In the SCARF study, which was conducted from 1996 to 2000, the contemporary WHO criteria for MI were used. Two of the three following criteria had to be fulfilled: symptoms suggesting MI, ECG-changes suggesting ischaemia and elevated cardiac enzyme, in our institutions the CK-MB was used at that time.

All studies received ethical approval and were conducted in accordance with the ethical guidelines of the Declaration of Helsinki and written informed consent was obtained from the patients. Approximately 1.6% of the samples from the FIA cohort and 7.6% of the SCARF cohort were excluded from analysis, due to poor genotype calling.

CARD8 mRNA expression in human atherosclerotic lesions and transplant donor vessels in comparison with the imputed rs2043211 polymorphism

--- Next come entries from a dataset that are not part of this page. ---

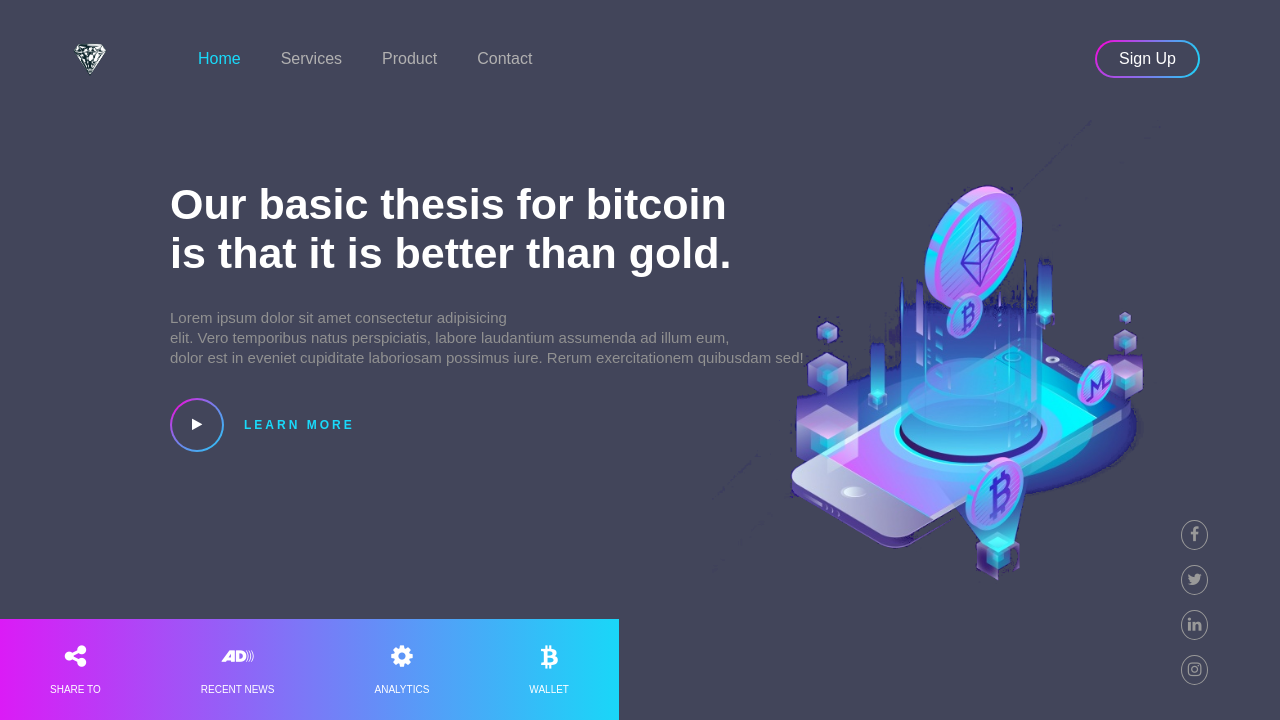
Repository: Aakarshit-Sharma19/Basic-HTML-and-CSS-Page-
Page: index.html
The author's editor kept a copy of each file at every save. The page is drawn from the files as they stood at one save, then again after the next save.
The browser window is 1280 px wide. The pictures show the whole page.

Above is the page before, as saved 2020-11-10 17:24:11.

After the next save:
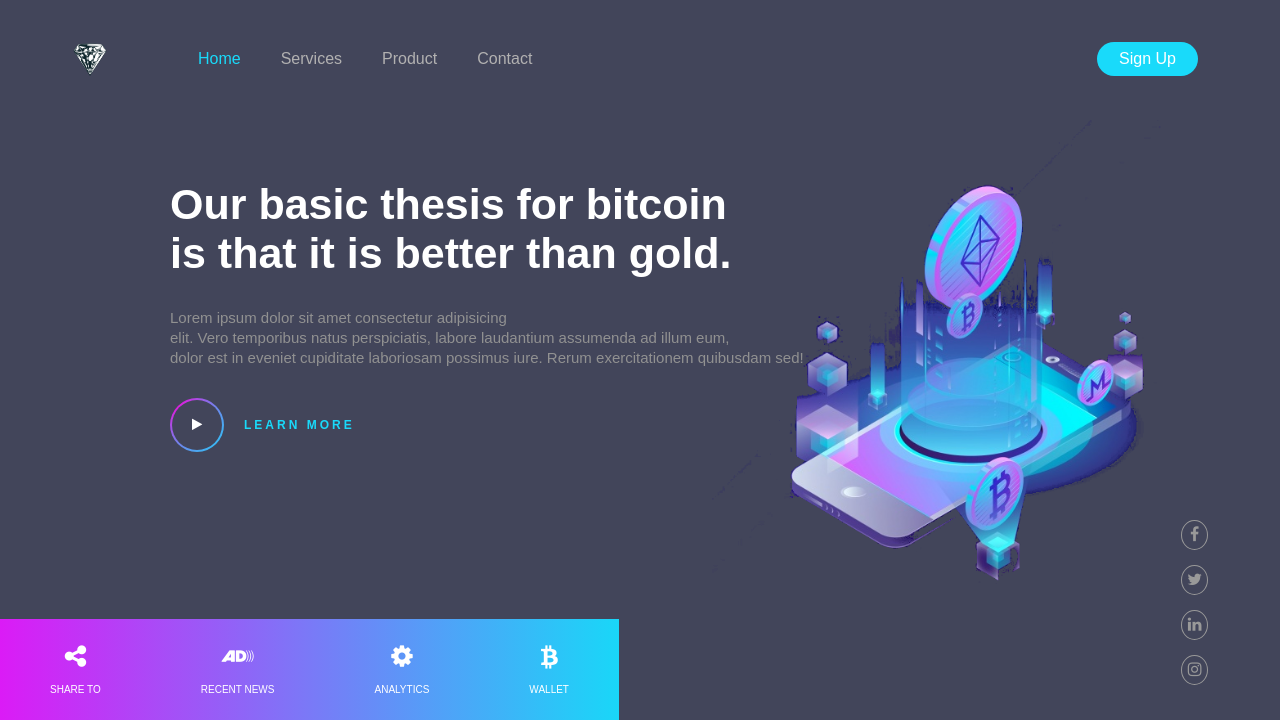
Saved 27 s later.
--- a/style.css
+++ b/style.css
@@ -44,7 +44,8 @@
     color: #fff;
     border: 2px solid transparent;
     border-radius: 20px;
-    background-image: linear-gradient(#42455a, #42455a), radial-gradient(circle at top left, #fd00da, #19d7f8);
+    background-color: #19dafa;
+    /* background-image: linear-gradient(#42455a, #42455a), radial-gradient(circle at top left, #fd00da, #19d7f8); */
     background-origin: border-box;
     background-clip: content-box,border-box;
 }

After the save that followed:
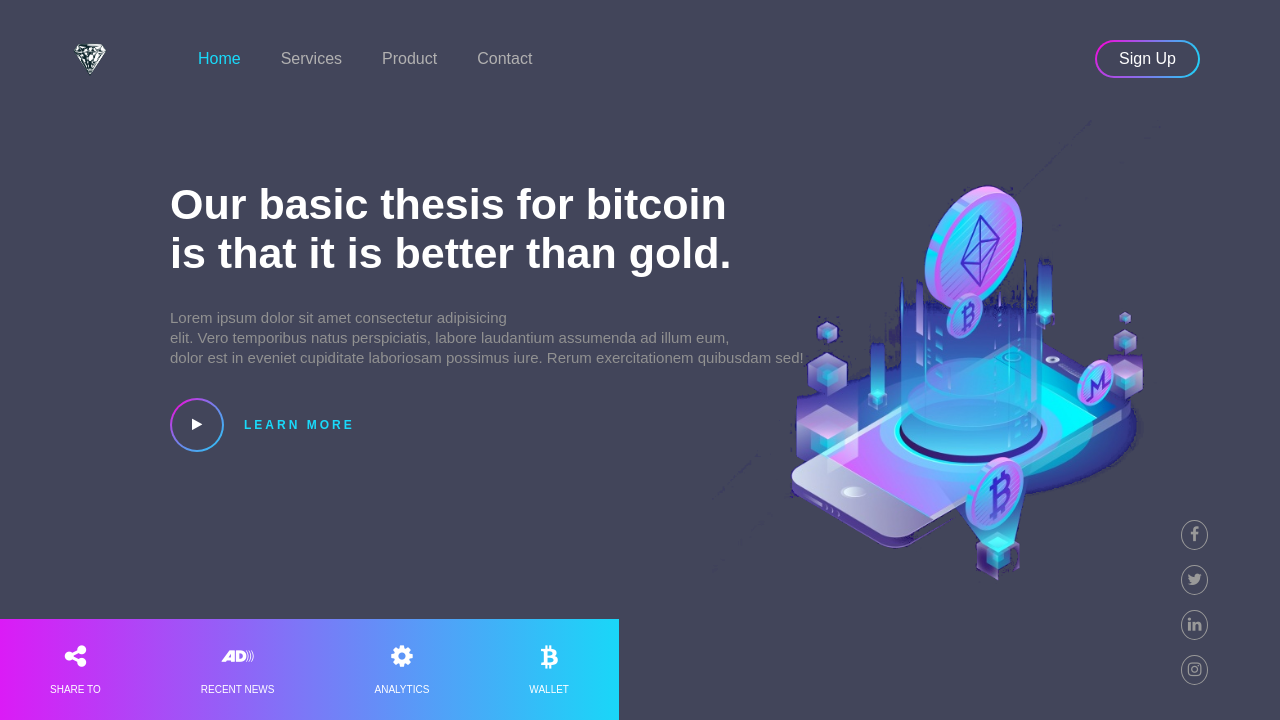
Saved 7 s later.
--- a/style.css
+++ b/style.css
@@ -44,8 +44,7 @@
     color: #fff;
     border: 2px solid transparent;
     border-radius: 20px;
-    background-color: #19dafa;
-    /* background-image: linear-gradient(#42455a, #42455a), radial-gradient(circle at top left, #fd00da, #19d7f8); */
+    background-image: linear-gradient(#42455a, #42455a), radial-gradient(circle at top left, #fd00da, #19d7f8);
     background-origin: border-box;
     background-clip: content-box,border-box;
 }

The expression of CARD8 mRNA in the samples from the BiKE project was assessed using Affymetrix HG-U133 plus 2.0 Genechip® arrays [22]. Briefly, the RNA was purified using the Qiagen RNeasy procedure and hybridized to arrays at the Karolinska Institute Affymetrix core facility. Raw data were normalized using the RMA procedure, including a log2 transformation step. Furthermore, the SNP (single nucleotide polymorphism) measurements for eQTL (expression quantitative trait loci) were obtained according to the method of Folkersen et al. [26]. In the BiKE database the rs2043211 was imputed using the MACH 1.0 algorithm with data from 1000 genomes as reference. The quality of imputation was an Rsq score of 0.706.

Genotyping of the rs2043211 polymorphism and the relation to MI

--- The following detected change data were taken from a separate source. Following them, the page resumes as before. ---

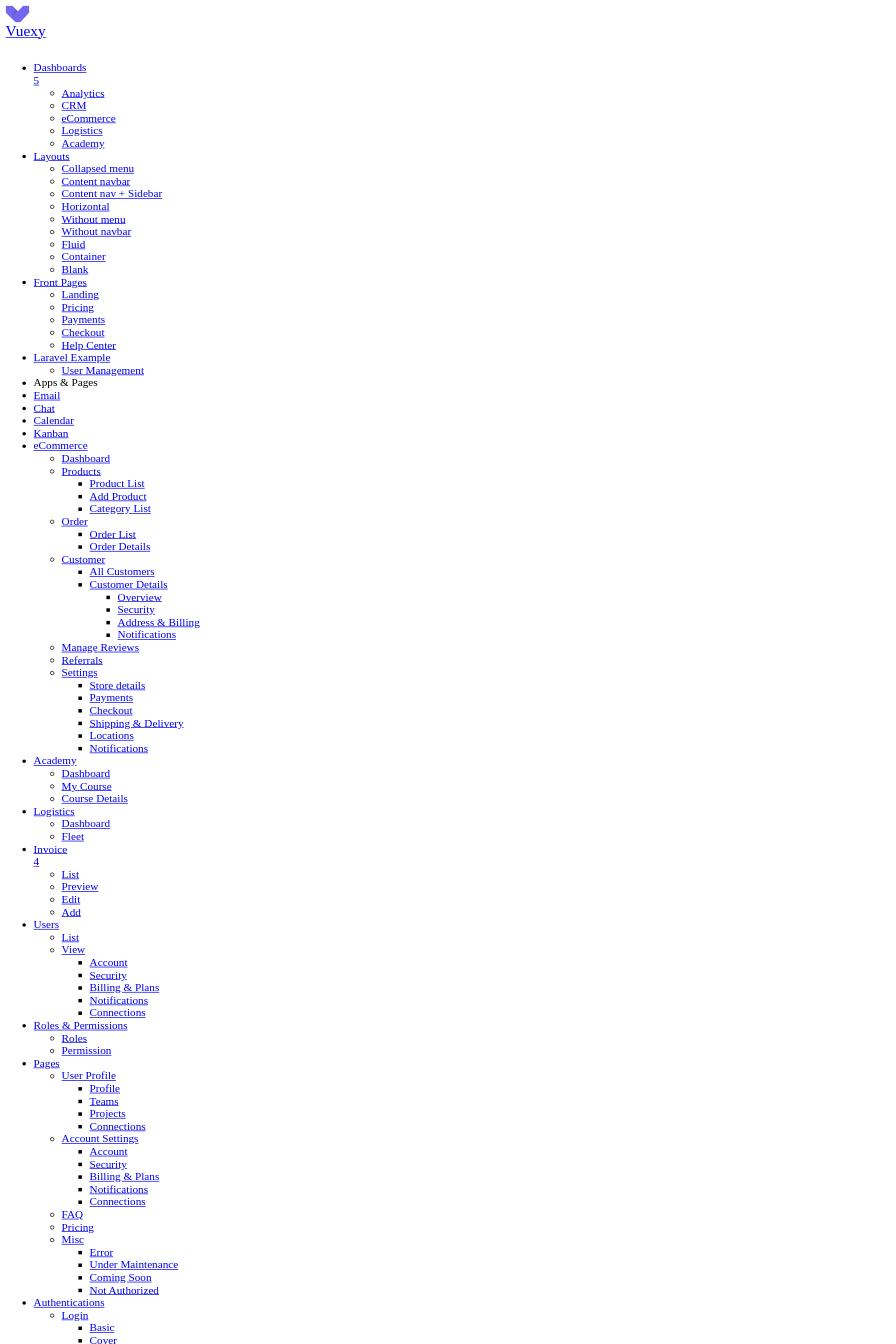
Repository: fahritech04/full-version-vuexy
Page: http://localhost/app/invoice/preview
An editor plug-in stored every save of this project. The page is shown before and after the next save, followed by the edit.
The browser window is 1280 px wide. The pictures show the part of the page from y = 0 to 1920 px (the page is 6890 px tall before and 7126 px after), at 70% of full size.
Some web fonts or font styles are not loaded; a fallback is used. The page is served by the project's Laravel application, run on PHP 8.4 with Laravel 10.

Above is the page before, as saved 2024-04-03 12:00:35.
Console error: ReferenceError: TemplateCustomizer is not defined

After the next save:
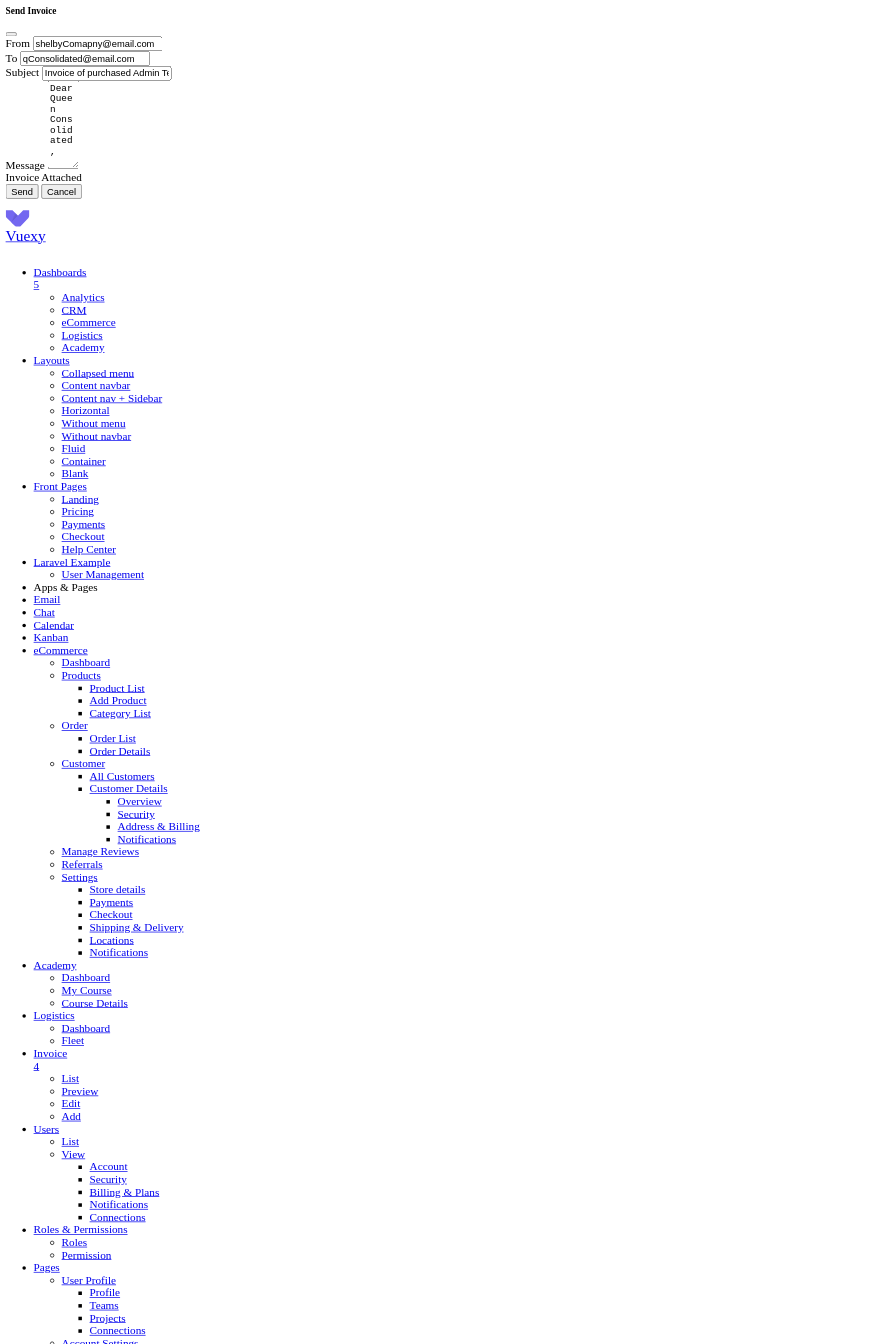
Saved 44 min 11 s later.
--- a/resources/views/content/apps/app-invoice-preview.blade.php
+++ b/resources/views/content/apps/app-invoice-preview.blade.php
@@ -11,8 +11,6 @@
 @endsection
 
 @section('page-script')
-<script src="{{asset('assets/js/offcanvas-add-payment.js')}}"></script>
-<script src="{{asset('assets/js/offcanvas-send-invoice.js')}}"></script>
 @endsection
 
 @section('vendor-script')
@@ -202,3 +200,46 @@
 @include('_partials/_offcanvas/offcanvas-add-payment')
 <!-- /Offcanvas -->
 @endsection
+
+
+<!-- Send Invoice Sidebar -->
+<div class="offcanvas offcanvas-end" id="sendInvoiceOffcanvas" aria-hidden="true">
+  <div class="offcanvas-header my-1">
+    <h5 class="offcanvas-title">Send Invoice</h5>
+    <button type="button" class="btn-close text-reset" data-bs-dismiss="offcanvas" aria-label="Close"></button>
+  </div>
+  <div class="offcanvas-body pt-0 flex-grow-1">
+    <form>
+      <div class="mb-3">
+        <label for="invoice-from" class="form-label">From</label>
+        <input type="text" class="form-control" id="invoice-from" value="shelbyComapny@email.com" placeholder="company@email.com" />
+      </div>
+      <div class="mb-3">
+        <label for="invoice-to" class="form-label">To</label>
+        <input type="text" class="form-control" id="invoice-to" value="qConsolidated@email.com" placeholder="company@email.com" />
+      </div>
+      <div class="mb-3">
+        <label for="invoice-subject" class="form-label">Subject</label>
+        <input type="text" class="form-control" id="invoice-subject" value="Invoice of purchased Admin Templates" placeholder="Invoice regarding goods" />
+      </div>
+      <div class="mb-3">
+        <label for="invoice-message" class="form-label">Message</label>
+        <textarea class="form-control" name="invoice-message" id="invoice-message" cols="3" rows="8">Dear Queen Consolidated,
+          Thank you for your business, always a pleasure to work with you!
+          We have generated a new invoice in the amount of $95.59
+          We would appreciate payment of this invoice by 05/11/2021</textarea>
+      </div>
+      <div class="mb-4">
+        <span class="badge bg-label-primary">
+          <i class="ti ti-link ti-xs"></i>
+          <span class="align-middle">Invoice Attached</span>
+        </span>
+      </div>
+      <div class="mb-3 d-flex flex-wrap">
+        <button type="button" class="btn btn-primary me-3" data-bs-dismiss="offcanvas">Send</button>
+        <button type="button" class="btn btn-label-secondary" data-bs-dismiss="offcanvas">Cancel</button>
+      </div>
+    </form>
+  </div>
+</div>
+<!-- /Send Invoice Sidebar -->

Genotyping of the rs2043211 polymorphism in the CARD8 gene was performed for the FIA and SCARF cohorts using TaqMan® SNP genotyping assay with the 7900 HT Fast Real-Time PCR system (Applied Biosystems). In brief, the PCR was performed using 10 ng of genomic DNA in 10 μl reaction mixtures containing 2× TaqMan® Genotyping Master mix (Applied Biosystems) and TaqMan® SNP Genotyping Assay with predesigned primer and probes C___11708080_1_ (Applied Biosystems) according to a TaqMan® standard protocol followed by allelic discrimination analysis to evaluate the genotype of each sample. The accuracy of the genotyping was verified by repeating the PCR in a random selection of 10% of the samples. Using a two-stage analysis of FIA and SCARF, we have 88% power to detect an effect (assuming an effect of 1.2 and MAF (minor allele frequency) of 0.39 as for FIA, and disease incidence of 10%).

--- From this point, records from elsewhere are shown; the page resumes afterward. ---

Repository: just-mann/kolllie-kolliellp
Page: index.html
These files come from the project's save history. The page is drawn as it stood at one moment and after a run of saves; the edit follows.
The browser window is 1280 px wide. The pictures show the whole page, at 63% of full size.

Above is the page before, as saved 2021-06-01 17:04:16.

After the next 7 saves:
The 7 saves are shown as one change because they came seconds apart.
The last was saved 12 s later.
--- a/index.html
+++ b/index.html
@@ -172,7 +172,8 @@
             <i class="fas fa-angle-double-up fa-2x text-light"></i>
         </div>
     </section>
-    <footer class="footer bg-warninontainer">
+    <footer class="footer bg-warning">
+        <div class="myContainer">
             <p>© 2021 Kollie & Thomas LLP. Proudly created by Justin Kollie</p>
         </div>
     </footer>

Plasma concentration of pro-inflammatory cytokines and CRP (C-reactive protein) measurements

Plasma from the SCARF cohort was utilized for the measurement of pro-inflammatory cytokines. The levels of cytokines and CRP were previously published [24,2729]. The plasma concentration of IL-18 was determined by ELISA kits from R&D Systems. [27]. The cytokines IL-1β, TNF and MCP-1 were analysed by Evidence® automated biochip array system based on sandwich technique and competitive immunoassay techniques (Randox Laboratories) [28]. High-sensitivity CRP was measured for the SCARF and FIA cohorts as described in Samnegård et al. [24] and Wennberg et al. [29] respectively.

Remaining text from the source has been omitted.